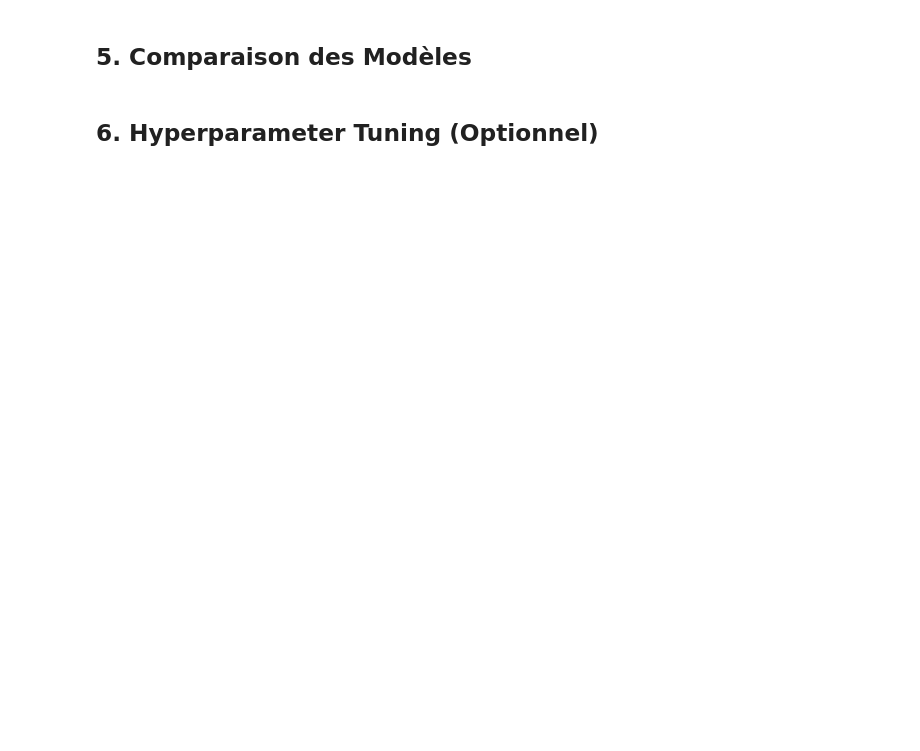
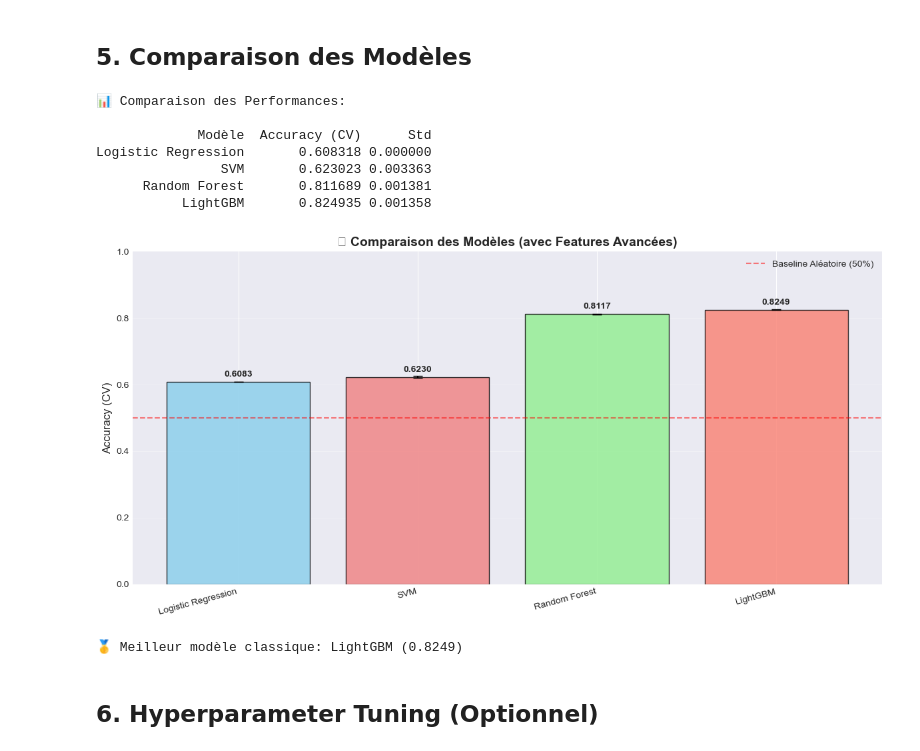
Before and after one commit to fajl88/influencer-or-observer, a Jupyter notebook: notebooks/04_advanced_models.ipynb, the cells around one changed output. Saved outputs shown, nothing was run; the diff lists cells and outputs as text; code cells hidden in the pictures; blank space fills up the shorter version.

```diff
--- a/notebooks/04_advanced_models.ipynb
+++ b/notebooks/04_advanced_models.ipynb
@@ -154,38 +525,64 @@ print("✓ Modèle entraîné")
 # %% [markdown]
 ## 5. Comparaison des Modèles
 # %%
-# Résumé des performances
+# Résumé des performances (utiliser les nouvelles variables)
 results_summary = pd.DataFrame({
-    'Modèle': ['Logistic Regression', 'Random Forest', 'LightGBM'],
+    'Modèle': ['Logistic Regression', 'SVM', 'Random Forest', 'LightGBM'],
     'Accuracy (CV)': [
-        cv_results['mean_score'],
-        cv_results_rf['mean_score'],
-        scores.mean()
+        grid_lr.best_score_,
+        cv_scores_svm.mean(),
+        cv_scores_rf.mean(),
+        cv_scores_lgb.mean()
     ],
     'Std': [
-        cv_results['std_score'],
-        cv_results_rf['std_score'],
-        scores.std()
+        0,  # Grid search ne retourne pas std directement
+        cv_scores_svm.std(),
+        cv_scores_rf.std(),
+        cv_scores_lgb.std()
     ]
 })
 
 print("\n📊 Comparaison des Performances:\n")
 print(results_summary.to_string(index=False))
 
 # Visualisation
-plt.figure(figsize=(10, 6))
+plt.figure(figsize=(12, 6))
 x = range(len(results_summary))
-plt.bar(x, results_summary['Accuracy (CV)'], yerr=results_summary['Std'],
-        color=['skyblue', 'lightgreen', 'salmon'], capsize=5)
-plt.xticks(x, results_summary['Modèle'])
-plt.ylabel('Accuracy (CV)')
-plt.title('Comparaison des Modèles', fontsize=14, fontweight='bold')
+bars = plt.bar(x, results_summary['Accuracy (CV)'],
+               yerr=results_summary['Std'],
+               color=['skyblue', 'lightcoral', 'lightgreen', 'salmon'],
+               capsize=5, alpha=0.8, edgecolor='black')
+
+# Ajouter les valeurs sur les barres
+for i, (bar, acc) in enumerate(zip(bars, results_summary['Accuracy (CV)'])):
+    plt.text(bar.get_x() + bar.get_width()/2, bar.get_height() + 0.01,
+             f'{acc:.4f}', ha='center', va='bottom', fontweight='bold')
+
+plt.xticks(x, results_summary['Modèle'], rotation=15, ha='right')
+plt.ylabel('Accuracy (CV)', fontsize=12)
+plt.title('🏆 Comparaison des Modèles (avec Features Avancées)', fontsize=14, fontweight='bold')
 plt.ylim(0, 1)
-plt.axhline(y=0.5, color='red', linestyle='--', alpha=0.5, label='Baseline (50%)')
-plt.legend()
+plt.axhline(y=0.5, color='red', linestyle='--', alpha=0.5, label='Baseline Aléatoire (50%)')
+plt.legend(fontsize=10)
 plt.grid(axis='y', alpha=0.3)
 plt.tight_layout()
 plt.show()
+
+# Identifier le meilleur modèle classique
+best_idx = results_summary['Accuracy (CV)'].idxmax()
+best_model_name = results_summary.loc[best_idx, 'Modèle']
+best_score = results_summary.loc[best_idx, 'Accuracy (CV)']
+print(f"\n🥇 Meilleur modèle classique: {best_model_name} ({best_score:.4f})")
+# %% [output]
+📊 Comparaison des Performances:
+
+             Modèle  Accuracy (CV)      Std
+Logistic Regression       0.608318 0.000000
+                SVM       0.623023 0.003363
+      Random Forest       0.811689 0.001381
+           LightGBM       0.824935 0.001358
+[figure, added]
+🥇 Meilleur modèle classique: LightGBM (0.8249)
 # %% [markdown]
 ## 6. Hyperparameter Tuning (Optionnel)
 # %%
```
Also changed, not shown: parts of 25 cells of this notebook, 22 other files.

===

How to complete this task:
None of the pictures should be kept; reproduce all the remaining material exactly.

Expected answer:
Before and after one commit to fajl88/influencer-or-observer, a Jupyter notebook: notebooks/04_advanced_models.ipynb, the cells around one changed output. Saved outputs shown, nothing was run; the diff lists cells and outputs as text; code cells hidden in the pictures; blank space fills up the shorter version.

```diff
--- a/notebooks/04_advanced_models.ipynb
+++ b/notebooks/04_advanced_models.ipynb
@@ -154,38 +525,64 @@ print("✓ Modèle entraîné")
 # %% [markdown]
 ## 5. Comparaison des Modèles
 # %%
-# Résumé des performances
+# Résumé des performances (utiliser les nouvelles variables)
 results_summary = pd.DataFrame({
-    'Modèle': ['Logistic Regression', 'Random Forest', 'LightGBM'],
+    'Modèle': ['Logistic Regression', 'SVM', 'Random Forest', 'LightGBM'],
     'Accuracy (CV)': [
-        cv_results['mean_score'],
-        cv_results_rf['mean_score'],
-        scores.mean()
+        grid_lr.best_score_,
+        cv_scores_svm.mean(),
+        cv_scores_rf.mean(),
+        cv_scores_lgb.mean()
     ],
     'Std': [
-        cv_results['std_score'],
-        cv_results_rf['std_score'],
-        scores.std()
+        0,  # Grid search ne retourne pas std directement
+        cv_scores_svm.std(),
+        cv_scores_rf.std(),
+        cv_scores_lgb.std()
     ]
 })
 
 print("\n📊 Comparaison des Performances:\n")
 print(results_summary.to_string(index=False))
 
 # Visualisation
-plt.figure(figsize=(10, 6))
+plt.figure(figsize=(12, 6))
 x = range(len(results_summary))
-plt.bar(x, results_summary['Accuracy (CV)'], yerr=results_summary['Std'],
-        color=['skyblue', 'lightgreen', 'salmon'], capsize=5)
-plt.xticks(x, results_summary['Modèle'])
-plt.ylabel('Accuracy (CV)')
-plt.title('Comparaison des Modèles', fontsize=14, fontweight='bold')
+bars = plt.bar(x, results_summary['Accuracy (CV)'],
+               yerr=results_summary['Std'],
+               color=['skyblue', 'lightcoral', 'lightgreen', 'salmon'],
+               capsize=5, alpha=0.8, edgecolor='black')
+
+# Ajouter les valeurs sur les barres
+for i, (bar, acc) in enumerate(zip(bars, results_summary['Accuracy (CV)'])):
+    plt.text(bar.get_x() + bar.get_width()/2, bar.get_height() + 0.01,
+             f'{acc:.4f}', ha='center', va='bottom', fontweight='bold')
+
+plt.xticks(x, results_summary['Modèle'], rotation=15, ha='right')
+plt.ylabel('Accuracy (CV)', fontsize=12)
+plt.title('🏆 Comparaison des Modèles (avec Features Avancées)', fontsize=14, fontweight='bold')
 plt.ylim(0, 1)
-plt.axhline(y=0.5, color='red', linestyle='--', alpha=0.5, label='Baseline (50%)')
-plt.legend()
+plt.axhline(y=0.5, color='red', linestyle='--', alpha=0.5, label='Baseline Aléatoire (50%)')
+plt.legend(fontsize=10)
 plt.grid(axis='y', alpha=0.3)
 plt.tight_layout()
 plt.show()
+
+# Identifier le meilleur modèle classique
+best_idx = results_summary['Accuracy (CV)'].idxmax()
+best_model_name = results_summary.loc[best_idx, 'Modèle']
+best_score = results_summary.loc[best_idx, 'Accuracy (CV)']
+print(f"\n🥇 Meilleur modèle classique: {best_model_name} ({best_score:.4f})")
+# %% [output]
+📊 Comparaison des Performances:
+
+             Modèle  Accuracy (CV)      Std
+Logistic Regression       0.608318 0.000000
+                SVM       0.623023 0.003363
+      Random Forest       0.811689 0.001381
+           LightGBM       0.824935 0.001358
+[figure, added]
+🥇 Meilleur modèle classique: LightGBM (0.8249)
 # %% [markdown]
 ## 6. Hyperparameter Tuning (Optionnel)
 # %%
```
Also changed, not shown: parts of 25 cells of this notebook, 22 other files.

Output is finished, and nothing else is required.